The autonomous filing cabinet contains part of an electric wheelchair, an Arduino board, and assorted sensors (Photo: Jaap de Maat)
The autonomous filing cabinet was created during designer Jaap de Maat's final year studying at the Royal College of Art (Photo: Jaap de Maat)
3/3
The autonomous filing cabinet was created during designer Jaap de Maat's final year studying at the Royal College of Art (Photo: Jaap de Maat)

It only takes a few clicks to share information online, but that information may remain available to others for a very long time. Designer Jaap de Maat aims to remind us of this fact with his art project. I Know What You Did Last Summer is an autonomous filing cabinet that follows people around.

The project was conceived as part of de Maat's final year studying for a Master of Arts in Information Experience Design at the London's Royal College of Art.

"In the digital age it has become easier to look back with great accuracy," states de Maat's brief. "But this development contains hidden dangers, as those stored recollections can easily be misinterpreted and manipulated. That sobering thought should rule our online behavior, because the traces we leave behind now will follow us around for ever."

The cabinet is connected to a webcam via Bluetooth, which duly scans the room for movement (Photo: Jaap de Maat)
The cabinet is connected to a webcam via Bluetooth, which duly scans the room for movement (Photo: Jaap de Maat)

The designer salvaged and modified a standard filing cabinet. Part of an electric wheelchair (plus battery) was then placed inside and given new wheels, along with an Arduino board, a BT2S Bluetooth interface and HC-SR04 distance sensors – plus some "blood, sweat, and tears," as de Maat tells Gizmag.

The cabinet is connected to a webcam via Bluetooth, which scans the room for movement. When the webcam finds a person, it sends the relevant location to the Arduino, which in turn controls the wheelchair motors and directs the cabinet toward that person. The selection can be random and sometimes results in the cabinet switching between people, or knocking into them, despite the distance sensors de Maat installed.

I Know What You Did Last Summer was, until recently, installed at the Royal College of Art's Hockney Gallery. The designer is currently in talks to bring the project to Dubai. The video below shows it in operation.

Source: Royal College of Art

I know what you did last summer.

2 comments
Bob Flint
Sometimes results in the cabinet switching between people, or knocking into them, despite the distance sensors de Maat installed. Bringing out the skeletons in the closet, or just awaiting the first law suit, once this heavy pointy box inflicts injury.
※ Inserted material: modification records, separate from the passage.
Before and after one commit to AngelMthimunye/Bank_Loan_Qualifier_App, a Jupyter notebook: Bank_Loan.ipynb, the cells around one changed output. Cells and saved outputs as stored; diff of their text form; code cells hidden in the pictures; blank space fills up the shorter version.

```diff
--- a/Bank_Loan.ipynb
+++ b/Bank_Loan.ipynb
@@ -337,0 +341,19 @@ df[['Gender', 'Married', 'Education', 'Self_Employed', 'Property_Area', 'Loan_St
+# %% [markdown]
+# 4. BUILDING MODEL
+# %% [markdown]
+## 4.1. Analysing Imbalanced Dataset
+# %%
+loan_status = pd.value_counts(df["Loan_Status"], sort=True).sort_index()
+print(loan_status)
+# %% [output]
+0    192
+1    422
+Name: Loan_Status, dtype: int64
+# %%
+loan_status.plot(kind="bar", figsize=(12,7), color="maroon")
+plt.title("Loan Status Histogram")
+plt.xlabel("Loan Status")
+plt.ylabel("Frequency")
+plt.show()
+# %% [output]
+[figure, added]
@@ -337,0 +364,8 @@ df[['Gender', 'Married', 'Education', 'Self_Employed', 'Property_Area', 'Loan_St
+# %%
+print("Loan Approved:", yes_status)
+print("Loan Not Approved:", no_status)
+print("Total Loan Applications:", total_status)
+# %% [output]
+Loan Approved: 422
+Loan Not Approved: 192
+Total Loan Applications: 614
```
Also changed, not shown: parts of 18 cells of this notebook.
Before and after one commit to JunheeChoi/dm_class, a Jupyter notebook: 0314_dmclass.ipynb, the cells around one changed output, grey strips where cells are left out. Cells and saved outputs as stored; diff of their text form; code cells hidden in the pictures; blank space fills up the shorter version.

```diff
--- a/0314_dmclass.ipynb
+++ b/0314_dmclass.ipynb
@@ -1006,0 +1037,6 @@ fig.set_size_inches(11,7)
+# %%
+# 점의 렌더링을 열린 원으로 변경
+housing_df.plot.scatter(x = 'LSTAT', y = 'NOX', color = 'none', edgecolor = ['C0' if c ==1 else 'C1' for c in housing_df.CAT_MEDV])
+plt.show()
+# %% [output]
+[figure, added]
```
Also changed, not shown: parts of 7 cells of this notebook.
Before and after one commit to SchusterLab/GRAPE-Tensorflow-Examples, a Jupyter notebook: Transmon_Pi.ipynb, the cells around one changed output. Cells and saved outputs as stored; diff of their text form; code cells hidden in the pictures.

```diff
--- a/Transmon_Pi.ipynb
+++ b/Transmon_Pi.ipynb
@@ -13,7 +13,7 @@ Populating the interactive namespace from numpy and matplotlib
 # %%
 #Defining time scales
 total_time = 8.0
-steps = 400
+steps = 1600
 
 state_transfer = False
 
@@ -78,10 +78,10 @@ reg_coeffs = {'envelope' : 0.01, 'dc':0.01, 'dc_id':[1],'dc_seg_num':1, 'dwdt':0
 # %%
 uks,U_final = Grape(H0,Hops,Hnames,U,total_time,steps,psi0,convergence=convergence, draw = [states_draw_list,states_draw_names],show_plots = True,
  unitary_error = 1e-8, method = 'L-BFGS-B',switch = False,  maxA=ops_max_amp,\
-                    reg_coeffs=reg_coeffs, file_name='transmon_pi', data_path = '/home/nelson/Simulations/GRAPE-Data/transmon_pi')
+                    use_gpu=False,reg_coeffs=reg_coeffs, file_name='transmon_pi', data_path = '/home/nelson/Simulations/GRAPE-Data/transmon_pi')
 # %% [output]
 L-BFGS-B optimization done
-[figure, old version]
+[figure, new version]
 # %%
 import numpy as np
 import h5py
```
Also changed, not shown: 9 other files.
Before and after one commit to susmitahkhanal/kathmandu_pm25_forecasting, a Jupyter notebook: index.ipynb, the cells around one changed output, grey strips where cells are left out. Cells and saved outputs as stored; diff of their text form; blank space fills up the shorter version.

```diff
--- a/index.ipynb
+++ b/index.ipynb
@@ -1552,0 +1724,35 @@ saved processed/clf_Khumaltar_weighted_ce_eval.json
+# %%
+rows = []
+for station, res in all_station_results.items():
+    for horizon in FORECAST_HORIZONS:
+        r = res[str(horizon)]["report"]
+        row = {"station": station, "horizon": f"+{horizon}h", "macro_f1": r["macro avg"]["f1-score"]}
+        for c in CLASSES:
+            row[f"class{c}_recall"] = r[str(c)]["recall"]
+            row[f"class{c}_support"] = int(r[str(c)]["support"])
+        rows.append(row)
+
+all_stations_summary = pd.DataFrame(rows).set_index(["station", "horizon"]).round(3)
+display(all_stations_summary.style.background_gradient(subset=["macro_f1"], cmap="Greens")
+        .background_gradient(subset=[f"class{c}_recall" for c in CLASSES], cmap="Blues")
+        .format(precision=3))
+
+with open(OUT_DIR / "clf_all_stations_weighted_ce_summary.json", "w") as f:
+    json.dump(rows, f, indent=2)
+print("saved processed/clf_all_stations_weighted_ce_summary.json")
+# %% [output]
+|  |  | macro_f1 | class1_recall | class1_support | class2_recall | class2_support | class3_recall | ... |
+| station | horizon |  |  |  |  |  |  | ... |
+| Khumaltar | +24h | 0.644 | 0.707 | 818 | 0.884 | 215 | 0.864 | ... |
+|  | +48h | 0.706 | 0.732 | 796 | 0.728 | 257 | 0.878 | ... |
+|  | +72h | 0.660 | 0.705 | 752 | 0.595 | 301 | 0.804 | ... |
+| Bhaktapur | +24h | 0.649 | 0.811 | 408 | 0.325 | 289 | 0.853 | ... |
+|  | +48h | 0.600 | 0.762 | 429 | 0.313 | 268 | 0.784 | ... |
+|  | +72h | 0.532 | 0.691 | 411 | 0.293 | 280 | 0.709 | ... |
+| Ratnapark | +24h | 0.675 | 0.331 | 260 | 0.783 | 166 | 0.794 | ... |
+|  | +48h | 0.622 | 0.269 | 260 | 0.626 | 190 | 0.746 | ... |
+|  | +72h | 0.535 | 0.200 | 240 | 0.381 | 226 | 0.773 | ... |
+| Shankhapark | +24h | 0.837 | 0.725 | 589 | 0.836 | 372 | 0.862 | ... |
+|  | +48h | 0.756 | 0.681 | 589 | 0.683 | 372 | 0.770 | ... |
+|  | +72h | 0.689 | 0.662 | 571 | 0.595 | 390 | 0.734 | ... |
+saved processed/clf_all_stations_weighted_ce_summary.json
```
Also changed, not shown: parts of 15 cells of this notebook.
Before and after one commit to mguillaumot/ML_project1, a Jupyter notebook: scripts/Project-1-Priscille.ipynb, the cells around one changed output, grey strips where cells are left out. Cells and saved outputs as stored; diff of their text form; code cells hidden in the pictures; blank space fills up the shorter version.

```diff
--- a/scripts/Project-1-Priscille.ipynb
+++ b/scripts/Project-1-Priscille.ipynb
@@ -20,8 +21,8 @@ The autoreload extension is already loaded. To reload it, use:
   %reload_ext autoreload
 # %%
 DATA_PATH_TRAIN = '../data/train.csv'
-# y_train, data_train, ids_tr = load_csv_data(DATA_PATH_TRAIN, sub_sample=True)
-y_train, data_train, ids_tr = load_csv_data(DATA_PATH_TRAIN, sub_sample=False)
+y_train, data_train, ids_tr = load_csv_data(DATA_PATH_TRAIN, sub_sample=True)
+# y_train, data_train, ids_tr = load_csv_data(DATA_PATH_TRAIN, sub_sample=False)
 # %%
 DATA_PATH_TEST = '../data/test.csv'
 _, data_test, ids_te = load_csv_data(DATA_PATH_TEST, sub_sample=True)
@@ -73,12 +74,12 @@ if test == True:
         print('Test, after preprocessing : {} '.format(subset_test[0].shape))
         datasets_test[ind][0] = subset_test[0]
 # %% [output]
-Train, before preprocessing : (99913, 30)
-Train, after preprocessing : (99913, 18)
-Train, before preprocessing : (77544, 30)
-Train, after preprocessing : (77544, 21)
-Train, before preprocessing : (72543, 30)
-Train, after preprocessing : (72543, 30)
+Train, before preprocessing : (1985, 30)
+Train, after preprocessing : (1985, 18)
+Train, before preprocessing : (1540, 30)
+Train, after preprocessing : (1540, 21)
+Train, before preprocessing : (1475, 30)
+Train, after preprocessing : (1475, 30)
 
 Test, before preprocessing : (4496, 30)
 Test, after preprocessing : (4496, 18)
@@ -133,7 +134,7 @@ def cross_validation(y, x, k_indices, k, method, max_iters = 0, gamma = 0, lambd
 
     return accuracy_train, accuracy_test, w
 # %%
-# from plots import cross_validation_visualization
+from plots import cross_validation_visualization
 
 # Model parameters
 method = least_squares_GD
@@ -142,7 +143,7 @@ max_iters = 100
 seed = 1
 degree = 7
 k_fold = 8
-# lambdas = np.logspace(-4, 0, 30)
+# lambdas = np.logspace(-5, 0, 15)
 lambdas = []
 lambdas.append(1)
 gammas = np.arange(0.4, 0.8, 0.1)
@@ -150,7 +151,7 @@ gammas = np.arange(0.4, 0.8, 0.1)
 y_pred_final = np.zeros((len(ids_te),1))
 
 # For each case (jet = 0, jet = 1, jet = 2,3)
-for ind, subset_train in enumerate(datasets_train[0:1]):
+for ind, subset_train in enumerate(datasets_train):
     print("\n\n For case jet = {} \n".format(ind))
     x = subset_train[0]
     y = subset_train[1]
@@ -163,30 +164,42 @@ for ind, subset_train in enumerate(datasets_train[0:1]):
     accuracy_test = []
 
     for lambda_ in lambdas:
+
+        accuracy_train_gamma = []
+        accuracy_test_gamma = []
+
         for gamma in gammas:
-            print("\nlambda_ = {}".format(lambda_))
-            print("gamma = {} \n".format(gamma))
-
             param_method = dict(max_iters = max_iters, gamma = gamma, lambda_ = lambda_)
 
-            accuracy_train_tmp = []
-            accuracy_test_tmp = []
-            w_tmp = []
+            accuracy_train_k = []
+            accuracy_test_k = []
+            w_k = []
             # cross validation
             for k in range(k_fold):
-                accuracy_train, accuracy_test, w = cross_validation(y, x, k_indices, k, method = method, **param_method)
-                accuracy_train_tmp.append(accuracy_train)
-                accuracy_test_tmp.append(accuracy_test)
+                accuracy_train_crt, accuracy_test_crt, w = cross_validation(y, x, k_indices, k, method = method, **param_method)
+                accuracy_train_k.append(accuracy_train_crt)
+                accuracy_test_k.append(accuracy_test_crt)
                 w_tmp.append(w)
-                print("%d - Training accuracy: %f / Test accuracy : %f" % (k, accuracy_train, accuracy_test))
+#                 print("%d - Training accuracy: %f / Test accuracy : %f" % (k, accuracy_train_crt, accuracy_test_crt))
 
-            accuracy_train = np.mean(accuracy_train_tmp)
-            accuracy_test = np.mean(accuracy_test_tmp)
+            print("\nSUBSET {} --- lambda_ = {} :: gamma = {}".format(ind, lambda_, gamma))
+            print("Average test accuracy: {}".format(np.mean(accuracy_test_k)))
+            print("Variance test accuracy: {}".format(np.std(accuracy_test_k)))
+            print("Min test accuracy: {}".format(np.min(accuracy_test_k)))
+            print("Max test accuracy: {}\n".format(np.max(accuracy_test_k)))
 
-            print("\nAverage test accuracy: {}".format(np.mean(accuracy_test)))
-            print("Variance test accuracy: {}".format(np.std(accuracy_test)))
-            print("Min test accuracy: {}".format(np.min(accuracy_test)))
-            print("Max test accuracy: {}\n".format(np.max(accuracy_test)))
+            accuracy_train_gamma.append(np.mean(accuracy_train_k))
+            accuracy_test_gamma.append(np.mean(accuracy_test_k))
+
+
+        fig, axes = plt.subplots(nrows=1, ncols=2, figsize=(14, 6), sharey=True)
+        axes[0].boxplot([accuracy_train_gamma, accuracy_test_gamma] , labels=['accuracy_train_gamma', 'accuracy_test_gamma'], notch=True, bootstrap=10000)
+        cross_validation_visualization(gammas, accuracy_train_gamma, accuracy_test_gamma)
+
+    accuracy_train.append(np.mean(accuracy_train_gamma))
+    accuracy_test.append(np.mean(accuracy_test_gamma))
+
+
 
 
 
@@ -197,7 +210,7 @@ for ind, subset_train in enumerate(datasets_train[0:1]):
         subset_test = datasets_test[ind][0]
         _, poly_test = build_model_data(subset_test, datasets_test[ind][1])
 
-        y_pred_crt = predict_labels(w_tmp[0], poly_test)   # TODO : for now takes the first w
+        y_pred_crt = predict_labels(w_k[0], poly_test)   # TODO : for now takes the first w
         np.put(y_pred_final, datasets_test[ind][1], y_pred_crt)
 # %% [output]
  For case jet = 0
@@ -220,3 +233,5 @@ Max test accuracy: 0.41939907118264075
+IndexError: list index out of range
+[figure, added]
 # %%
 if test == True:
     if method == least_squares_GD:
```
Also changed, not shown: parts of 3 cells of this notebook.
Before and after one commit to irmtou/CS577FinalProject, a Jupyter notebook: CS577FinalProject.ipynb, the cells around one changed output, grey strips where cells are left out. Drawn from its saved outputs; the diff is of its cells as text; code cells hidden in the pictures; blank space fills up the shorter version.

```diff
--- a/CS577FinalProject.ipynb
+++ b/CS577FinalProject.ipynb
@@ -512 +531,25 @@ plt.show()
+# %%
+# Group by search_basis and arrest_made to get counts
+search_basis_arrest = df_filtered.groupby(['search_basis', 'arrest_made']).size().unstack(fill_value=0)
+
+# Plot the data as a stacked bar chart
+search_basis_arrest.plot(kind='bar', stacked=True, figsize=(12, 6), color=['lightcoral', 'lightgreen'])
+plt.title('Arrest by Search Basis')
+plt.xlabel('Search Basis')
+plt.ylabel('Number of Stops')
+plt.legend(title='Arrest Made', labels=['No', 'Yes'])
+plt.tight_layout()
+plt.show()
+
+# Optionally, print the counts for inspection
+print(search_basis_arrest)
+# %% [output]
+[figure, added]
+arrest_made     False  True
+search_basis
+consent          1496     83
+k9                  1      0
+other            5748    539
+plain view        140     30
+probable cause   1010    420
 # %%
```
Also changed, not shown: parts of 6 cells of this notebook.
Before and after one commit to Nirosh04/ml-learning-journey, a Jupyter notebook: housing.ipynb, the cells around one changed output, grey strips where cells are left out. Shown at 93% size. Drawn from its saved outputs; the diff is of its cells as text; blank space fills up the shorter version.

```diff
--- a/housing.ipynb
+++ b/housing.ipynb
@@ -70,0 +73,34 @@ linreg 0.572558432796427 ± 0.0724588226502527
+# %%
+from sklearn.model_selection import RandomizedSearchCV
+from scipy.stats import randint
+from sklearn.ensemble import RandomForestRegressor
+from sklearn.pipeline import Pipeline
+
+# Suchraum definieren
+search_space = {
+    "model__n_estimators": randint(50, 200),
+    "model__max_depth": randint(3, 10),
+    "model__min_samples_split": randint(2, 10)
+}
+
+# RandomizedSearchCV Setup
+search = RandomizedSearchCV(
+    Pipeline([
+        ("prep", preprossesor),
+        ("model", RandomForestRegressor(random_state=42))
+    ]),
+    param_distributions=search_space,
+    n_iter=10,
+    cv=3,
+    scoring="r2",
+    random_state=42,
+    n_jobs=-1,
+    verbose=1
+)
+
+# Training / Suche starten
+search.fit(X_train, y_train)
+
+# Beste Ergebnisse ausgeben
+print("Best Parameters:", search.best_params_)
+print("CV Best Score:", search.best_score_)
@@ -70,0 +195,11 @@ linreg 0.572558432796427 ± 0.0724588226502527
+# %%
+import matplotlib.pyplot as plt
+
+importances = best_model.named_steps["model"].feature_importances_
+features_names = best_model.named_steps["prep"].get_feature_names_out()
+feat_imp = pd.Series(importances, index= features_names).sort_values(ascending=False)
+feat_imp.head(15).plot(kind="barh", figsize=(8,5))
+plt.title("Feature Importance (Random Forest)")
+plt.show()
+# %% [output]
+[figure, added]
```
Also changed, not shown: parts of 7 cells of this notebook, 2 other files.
C'mon get me, as it's lead down the stairs....
The Skud
The thought to take away from seeing this could well be: "Do as much as possible face-to-face and only verbally. Never put anything down on paper or where it can be printed."